Movie review: ‘Jurassic Park’ franchise roars back to life
While nothing short of one of those “Men in Black” neuralyzers will make you forget the profound disappointments of the first two sequels, “Jurassic World” combines enough nostalgia, technical wizardry and nonsensically thrilling moments to make fans of the original feel like kids again.
Although those kids probably shouldn’t be seeing “Jurassic World” in the first place, because, nightmares.
Coming 22 years after “Jurassic Park,” and 14 years after “Jurassic Park III” all but ruined the franchise, the reboot showcases plenty of reverence for the original while evoking memories of everything from “Godzilla” — the fun, old, rubber-suited movies, not that humorless mess from last summer — to “Jaws.”
By illustrating just how far summer blockbusters have come in the past 40 years, the only way the young people of “Jurassic World” can be entertained by a great white shark is by seeing one of them fed to the aquatic Mosasaurus, who splashes about in his performance pool and drenches park guests. Think SeaWorld, minus the protesters.
Built upon the bones — literally — of John Hammond’s (Richard Attenborough) original park on Isla Nublar, Jurassic World is a well-oiled tourist mecca. But the theme park has become so popular that the once-terrifying experience of encountering a living dinosaur has become as commonplace as staring at an elephant in a zoo.
Children can ride a Triceratops and hug their favorite herbivores in the Gentle Giants Petting Zoo. Older guests can kayak down a river and get up close and personal with Stegosauruses on the Cretaceous Cruise. Every aspect of danger and excitement has been wrung out of the island, thanks to its inclusion of a Starbucks, Jamba Juice and a Brookstone. Jurassic World even has its own Jimmy Buffett’s Margaritaville.

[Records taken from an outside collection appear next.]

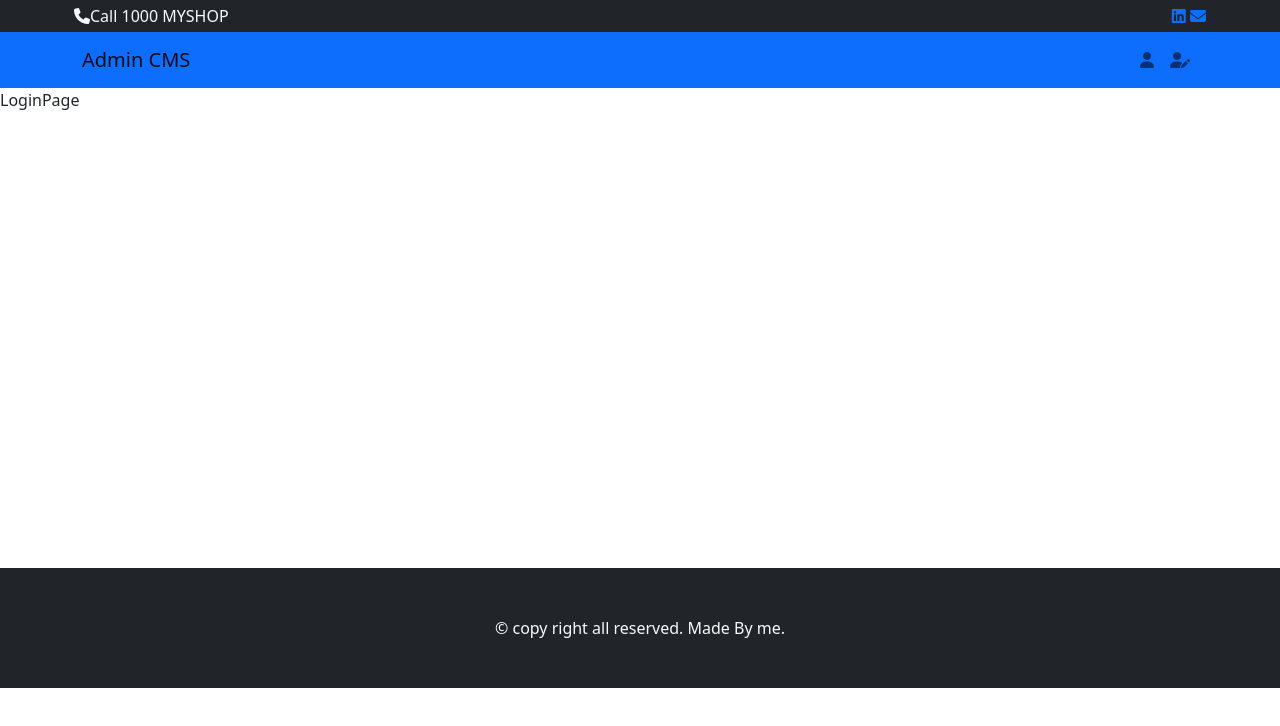
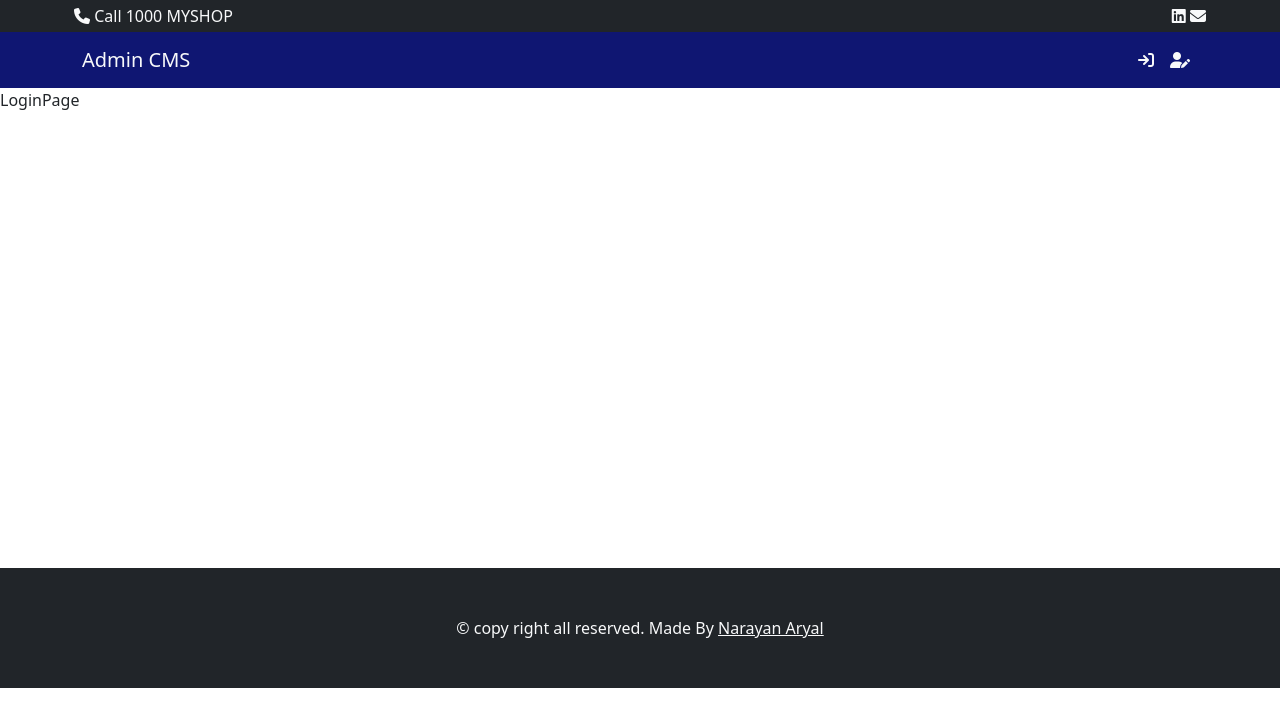
Before and after one commit to Emprcode/E-commerce-adminCMS-client, a React (Create React App) app: page / in a window 1280 px wide. Shown: the top 726 px of the page. Built offline with nearby package versions, Linux system fonts and the light colour scheme.

Commit message:
login and register page added

```diff
--- a/src/App.css
+++ b/src/App.css
@@ -1,3 +1,7 @@
 .main{
     min-height: 60vh;
 }
+.navbar{
+    background: rgba(6, 13, 109, 0.959);
+
+}
--- a/src/pages/layout/Footer.js
+++ b/src/pages/layout/Footer.js
@@ -1,12 +1,14 @@
-import React from 'react'
+import React from "react";
 
 const Footer = () => {
   return (
-    <div className='bg-dark text-light p-5 text-center'>
-        &copy; copy right all reserved. Made By me.
+    <div className="bg-dark text-light p-5 text-center">
+      &copy; copy right all reserved. Made By{" "}
+      <a className="text-light" href="https://www.narayanaryal.com/">
+        Narayan Aryal
+      </a>
+    </div>
+  );
+};
 
-    </div>
-  )
-}
-
-export default Footer
+export default Footer;
--- a/src/pages/layout/GlobalMsg.js
+++ b/src/pages/layout/GlobalMsg.js
@@ -6,14 +6,14 @@ const GlobalMsg = () => {
     <div className="bg-dark text-light">
       <Container className="d-flex justify-content-between p-1">
         <div>
-          <i class="fa-solid fa-phone"></i>Call 1000 MYSHOP
+          <i class="fa-solid fa-phone"></i> Call 1000 MYSHOP
         </div>
         <div>
           <a href="#!">
-            <i class="fa-brands fa-linkedin"></i>
+            <i class="fa-brands fa-linkedin text-light "></i>
           </a>{" "}
           <a href="#!">
-            <i class="fa-solid fa-envelope"></i>
+            <i class="fa-solid fa-envelope text-light"></i>
           </a>
         </div>
       </Container>
--- a/src/pages/layout/Header.js
+++ b/src/pages/layout/Header.js
@@ -5,19 +5,19 @@ import { Link } from "react-router-dom";
 
 const Header = () => {
   return (
-    <Navbar bg="primary" expand="md">
+    <Navbar className="navbar" expand="md">
       <Container>
-        <Link to="/" className="navbar-brand">
+        <Link to="/" className="navbar-brand text-light">
           Admin CMS
         </Link>
         <Navbar.Toggle aria-controls="basic-navbar-nav" />
         <Navbar.Collapse id="basic-navbar-nav">
-          <Nav className="ms-auto">
+          <Nav className="ms-auto ">
             <Link className="nav-link" to="/">
-              <i class="fa-solid fa-user"></i>
+              <i class="fa fa-sign-in text-light"></i>
             </Link>
             <Link className="nav-link" to="/register">
-              <i class="fa-solid fa-user-pen"></i>
+              <i class="fa-solid fa-user-pen text-light"></i>
             </Link>
           </Nav>
         </Navbar.Collapse>
```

To combat visitor fatigue, geneticist Dr. Wu (BD Wong, reprising his “Jurassic Park” role) has spent $26 million cooking up Indominus rex, the park’s first engineered hybrid. She’s cobbled together from the DNA of Tyrannosaurus rex, Carnotaurus, Majungasaurus, Rugops and Giganotosaurus, as well as some bits of cuttlefish and tree frogs. As Claire Dearing (Bryce Dallas Howard), Jurassic World’s no-nonsense operations manager, says, “Consumers want bigger, louder, more teeth.”
Jurassic World has become so commercialized, there’s even talk of referring to her as Verizon Wireless Presents Indominus Rex.
Given the park’s previous tragedy, Jurassic World’s showman of an owner, Simon Masrani (Irrfan Khan, “Life of Pi”), has Claire bring in animal-behavior expert Owen Grady (Chris Pratt) to inspect Indominus rex’s paddock. Owen’s been working in a research facility on the outskirts of Isla Nublar, clicker training Velociraptors under the watchful eye of a security contractor (Vincent D’Onofrio), who wants to weaponize the raptors and turn them into dino-soldiers.
The uptight Claire and the laid-back, boardshorts-and-tequila-loving Owen barely have time to reminisce about their one disastrous date before Indominus rex escapes, begins killing the other dinosaurs for sport and endangering the park’s 21,216 visitors — including Claire’s nephews, 11-year-old Gray (Ty Simpkins) and 16-year-old Zach (Nick Robinson).
As in every “Jurassic” movie, the kids are the worst part. Here, they ignore the announcements to return to safety — “We’re VIP, dude!” — and drive their flashy gyroscope further into danger. Just once, I’d like to see one of these kids get eaten, or at least lose a limb, right off the bat to inject a real sense of danger into the proceedings.
Pratt is perfectly, heroically dashing as Owen. But “Jurassic World’s” real MVP is “New Girl’s” Jake Johnson as sarcastic technical engineer Lowery Cruthers, whose humor allows Pratt to dial back the “Guardians of the Galaxy”-style goofiness.
Lowery wears an original Jurassic Park T-shirt he bought for $150 on eBay and has what looks to be one of Dr. Ian Malcolm’s (Jeff Goldblum) books at his workstation. Just as Lowery serves as a throwback to the original, Johnson works as a bridge to director Colin Trevorrow’s debut, the 2012 Sundance hit “Safety Not Guaranteed.”
The script — by Trevorrow and “Safety” writer Derek Connolly, as well as “Rise of the Planet of the Apes” writers Rick Jaffa and Amanda Silver — takes too long to get going. The characters are barely fleshed out. And the finale is every bit as silly as it is triumphant — although it’s so deliriously fun you likely won’t care.
There’s an ethical discussion throughout the “Jurassic” movies about whether dinosaurs ever should have been cloned. But, thanks to “Jurassic World,” there’s no debating the merits of bringing this franchise back from extinction.
Review: “Jurassic World,” 124 minutes. Rated PG-13 for intense sequences of science-fiction violence and peril. Grade B.